    Dexter Yarbroughposted 13 years ago

    Are you bothered when someone much younger than you uses your first name instead of Mr., or Ms...?

    Are you bothered when someone much younger than you or someone that does not know you uses your first name instead of Mr., Mrs., Ms., or Miss along with your last name? For example, a 17 year old in the hospitality or service industry refers to a 50 year old man as, "Thank you, John. Please come again" instead of "We appreciate your business, Mr. Roberts."

  2. mindyjgirl profile image77
    mindyjgirlposted 13 years ago

    well to me... the mr. and mrs. are to formal, but my staff are required to say it when offering service to clients.
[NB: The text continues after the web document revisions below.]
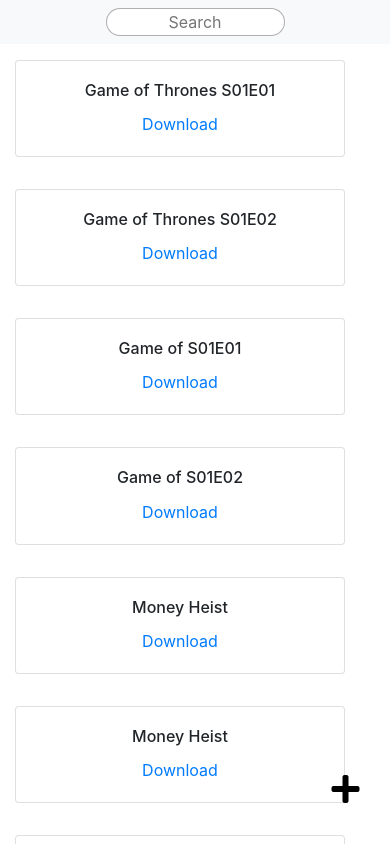
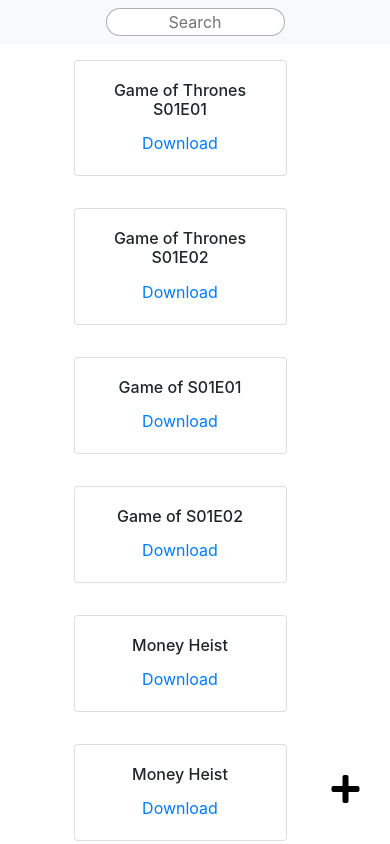
Before and after one commit to CreatorsInn/Quarantine-Life, a React (Create React App) app: page / in a window 390 px wide. Shown: the top 844 px of the page. Built offline with nearby package versions, Linux system fonts and the light colour scheme.

Commit message:
media queries fixed 1

```diff
--- a/src/components/App.css
+++ b/src/components/App.css
@@ -22,6 +22,8 @@
 
 main {
   overflow: hidden;
+  margin: 0% 15%;
+  width: 70;
 }
 
 .float {
```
Actually the older folks like it. anyone past 65 does...But Baby Boomers don't. anyone under 65 doesn't. now try and guess their age and it gets tricky.

  3. LennyP profile image71
    LennyPposted 13 years ago

    No. I have not quite adjusted yet to the fact I am getting into the age group where I might be given those types of respect. It actually makes me a little uncomfortable. I really don't like them a cashier using my name at all because they don't know me well enough to be using my name.

  4. prettydarkhorse profile image62
    prettydarkhorseposted 13 years ago

    It depends actually in one's culture. If you are not a usual customer, then they should add Ms. or Mr before your surname - the usual. A simple word  "Thank you" is enough or just smile and say, "if you have any problems again, then don't hesitate to approach or call us".

  5. cathylynn99 profile image75
    cathylynn99posted 13 years ago

    i call them by their first name. they can call me by mine. in the social service agency where i work, everyone from the CEO on down goes by their first name. the exception is the doctors. PhD's and MD's get called dr. so-and-so. it's a sign of the times.

  6. 6hotfingers3 profile image59
    6hotfingers3posted 13 years ago

    Times have changed but when I am doing business with someone I do not know, I expect them to use my formal name such as Ms, Mrs,or Mr before my first or last name. It is a show of respect toward me.  I guess the bottom line is I am a bit uncomfortable with the casualness of a total stranger referring to me by my first name.

  7. profile image0
    Old Empresarioposted 13 years ago

    No; the first name is the standard method of address for everyone in our informal culture. Calling people "sir", "ma'am", or "Mr..." is hard on the ears and comes across as stuffy, forced, or condescending. One exception might be in dealing with public officials, who are often referred to formally unless they offer their first name. This has less to do with personal respect and more to do with respecting their desire to appear to be impartial and unfamiliar to specific people to whom they administer. Official correspondence or invitations to anyone should be formal.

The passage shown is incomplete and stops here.